  • The compiler has no explicit symbol table which is again novel, it doesn't seem to matter much. What is far worse is probably the performance of the lookup. I won't change this now (see purity).
  • The compiler employs novel AST data traversal combinators which are good for implementing concise algorithms since they mimic an intermediate between attribute based compilation and direct traversal techniques, but it costs probably a factor two in compilation speed. I won't change this.
  • The compiler uses a novel bottom-up constraint gatherer and a separate type inferencer, an idea copied from the Helium Haskell compiler, which was rushed; I am not sure of all the inference rules I use. The bottom-up part is academically nice, but, even with unfinished inference rules, I can see that no production compiler will ever want to take the associated performance hit. So, old-skool ML like direct AST typing it is. I'll change this.
  • I ended up with a pure compiler (except for C calls), which I think is a bad idea. It doesn't use a symbol table at the moment, but a symbol table will probably come in handy when more information is needed due to a more elaborate VM targeted. I personally loathe monads, so I should make the language impure. Hello ML? I'll change this.
I'll start with a new runtime and leave the thought on how to target the new runtime for a while. I blathered a bit with some C programmers on it, and by nature they'll always target an Ocaml-like runtime or minimal design -I don't like that particular VM much,- but my nature is different. The language should be robust, but not low-level, so I'll go in the direction of a Java-esque design, which means 64 bit headers for everything.

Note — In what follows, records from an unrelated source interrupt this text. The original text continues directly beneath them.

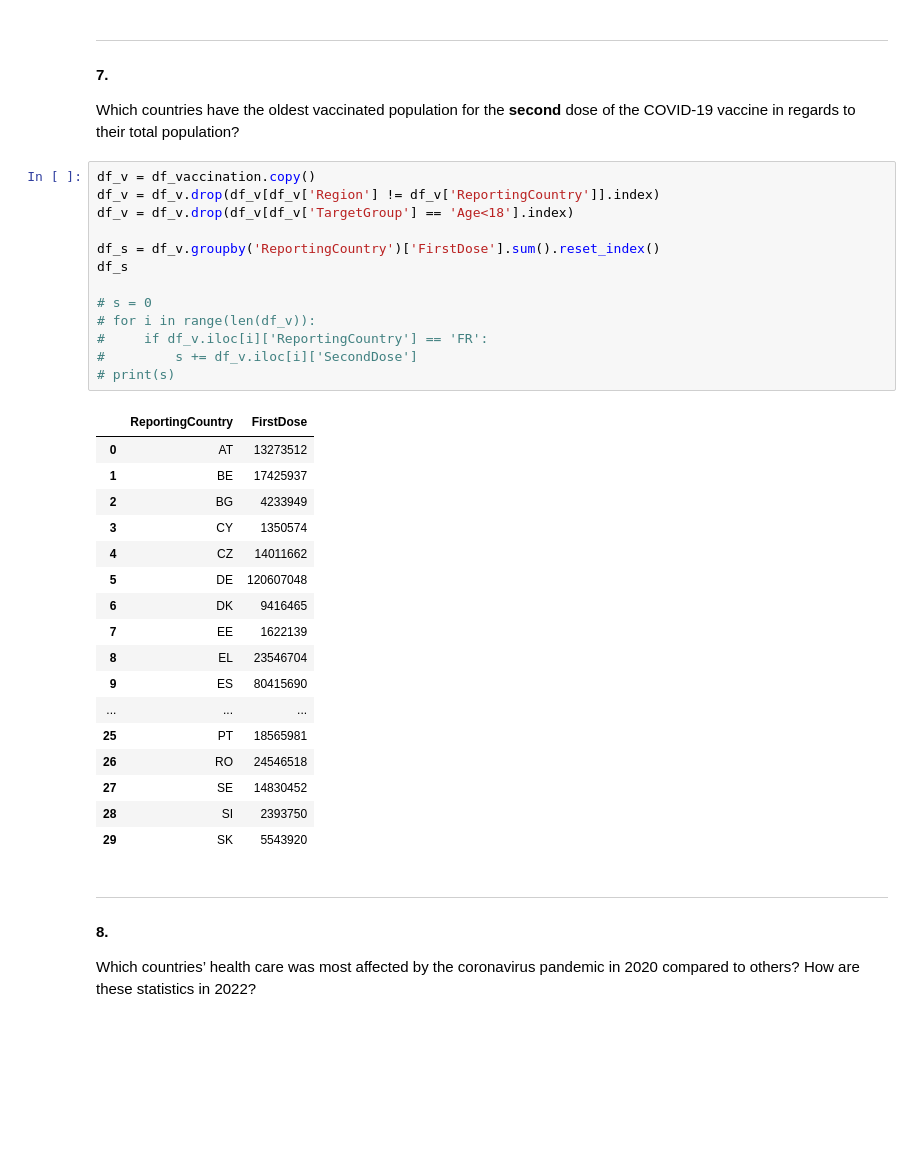
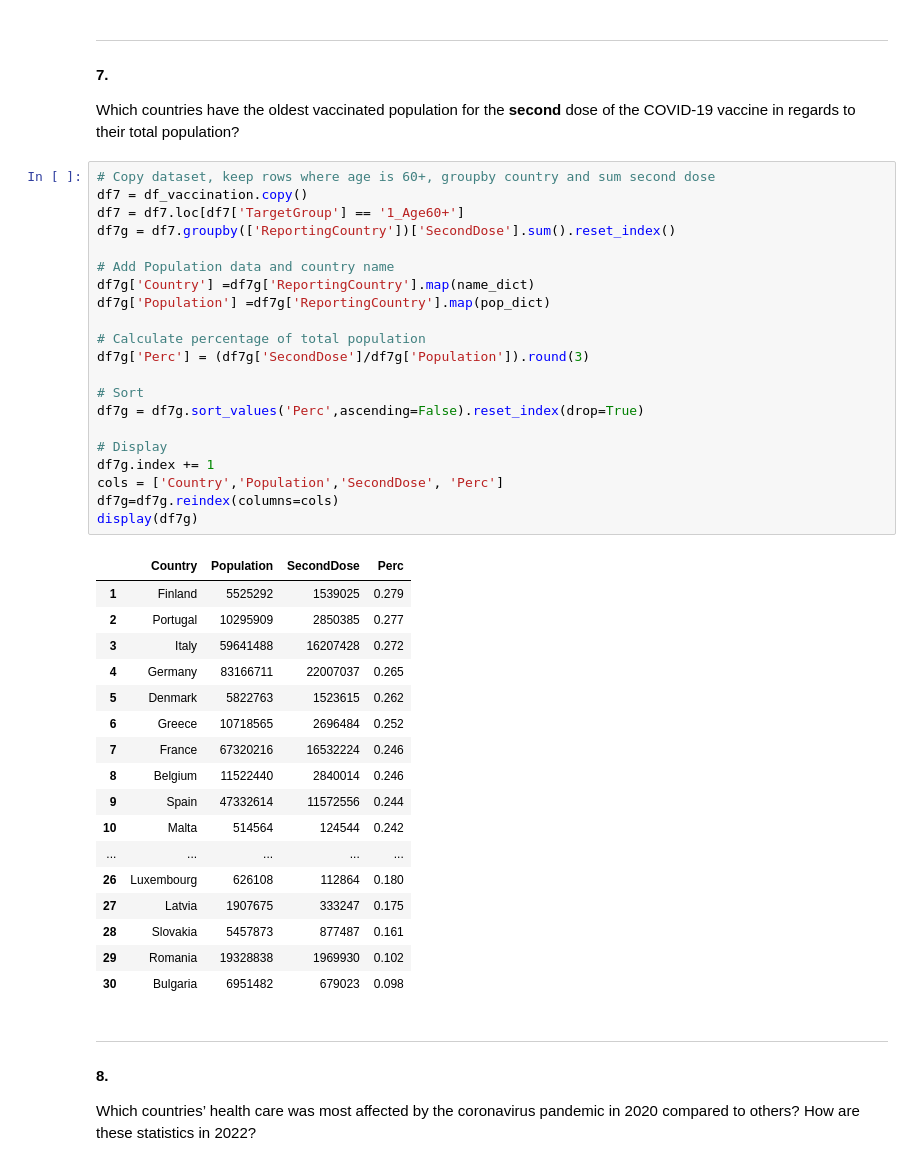
Before and after one commit to Globose/dv1597, a Jupyter notebook: a2/book.ipynb, the cells around one changed output. Cells and saved outputs as stored; diff of their text form; blank space fills up the shorter version.

```diff
--- a/a2/book.ipynb
+++ b/a2/book.ipynb
@@ -502,37 +409,45 @@ display(df6g)
 ***
 #### 7.
 Which countries have the oldest vaccinated population for the **second** dose of the COVID-19 vaccine in regards to their total population?
-# %%
-df_v = df_vaccination.copy()
-df_v = df_v.drop(df_v[df_v['Region'] != df_v['ReportingCountry']].index)
-df_v = df_v.drop(df_v[df_v['TargetGroup'] == 'Age<18'].index)
-
-df_s = df_v.groupby('ReportingCountry')['FirstDose'].sum().reset_index()
-df_s
-
-# s = 0
-# for i in range(len(df_v)):
-#     if df_v.iloc[i]['ReportingCountry'] == 'FR':
-#         s += df_v.iloc[i]['SecondDose']
-# print(s)
-# %% [output]
-|  | ReportingCountry | FirstDose |
-| 0 | AT | 13273512 |
-| 1 | BE | 17425937 |
-| 2 | BG | 4233949 |
-| 3 | CY | 1350574 |
-| 4 | CZ | 14011662 |
-| 5 | DE | 120607048 |
-| 6 | DK | 9416465 |
-| 7 | EE | 1622139 |
-| 8 | EL | 23546704 |
-| 9 | ES | 80415690 |
-| ... | ... | ... |
-| 25 | PT | 18565981 |
-| 26 | RO | 24546518 |
-| 27 | SE | 14830452 |
-| 28 | SI | 2393750 |
-| 29 | SK | 5543920 |
+# %%
+# Copy dataset, keep rows where age is 60+, groupby country and sum second dose
+df7 = df_vaccination.copy()
+df7 = df7.loc[df7['TargetGroup'] == '1_Age60+']
+df7g = df7.groupby(['ReportingCountry'])['SecondDose'].sum().reset_index()
+
+# Add Population data and country name
+df7g['Country'] =df7g['ReportingCountry'].map(name_dict)
+df7g['Population'] =df7g['ReportingCountry'].map(pop_dict)
+
+# Calculate percentage of total population
+df7g['Perc'] = (df7g['SecondDose']/df7g['Population']).round(3)
+
+# Sort
+df7g = df7g.sort_values('Perc',ascending=False).reset_index(drop=True)
+
+# Display
+df7g.index += 1
+cols = ['Country','Population','SecondDose', 'Perc']
+df7g=df7g.reindex(columns=cols)
+display(df7g)
+# %% [output]
+|  | Country | Population | SecondDose | Perc |
+| 1 | Finland | 5525292 | 1539025 | 0.279 |
+| 2 | Portugal | 10295909 | 2850385 | 0.277 |
+| 3 | Italy | 59641488 | 16207428 | 0.272 |
+| 4 | Germany | 83166711 | 22007037 | 0.265 |
+| 5 | Denmark | 5822763 | 1523615 | 0.262 |
+| 6 | Greece | 10718565 | 2696484 | 0.252 |
+| 7 | France | 67320216 | 16532224 | 0.246 |
+| 8 | Belgium | 11522440 | 2840014 | 0.246 |
+| 9 | Spain | 47332614 | 11572556 | 0.244 |
+| 10 | Malta | 514564 | 124544 | 0.242 |
+| ... | ... | ... | ... | ... |
+| 26 | Luxembourg | 626108 | 112864 | 0.180 |
+| 27 | Latvia | 1907675 | 333247 | 0.175 |
+| 28 | Slovakia | 5457873 | 877487 | 0.161 |
+| 29 | Romania | 19328838 | 1969930 | 0.102 |
+| 30 | Bulgaria | 6951482 | 679023 | 0.098 |
 # %% [markdown]
 ***
 #### 8.
```
Also changed, not shown: parts of 30 cells of this notebook, 1 other file.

It should be fun, and I don't feel like working on it full time. So it'll take some time, again.

Wednesday, December 21, 2011

hi-language.org expired

Oh great, I didn't look at it for a while, now the domain expired and they deleted the whole site... Great, that the DNS entry expires okay, but why delete a perfectly functioning Google Site? (Oh great, I found it again.)

Anyway, I decided I'ld start the whole project again. I learned enough from the prototype to know what works, and what doesn't, so whatever. Think I'll just start a new site again, hopefully, most of the bits are still on this laptop.

Great, when a Google Sites domain expires, the automatic interaction between Google Apps and the hosting provider breaks. Two options: reregister with the hosting provider, reinstall the DNS records, and hope stuff will work from that point on, or -what I think is the least error-prone- register a new site...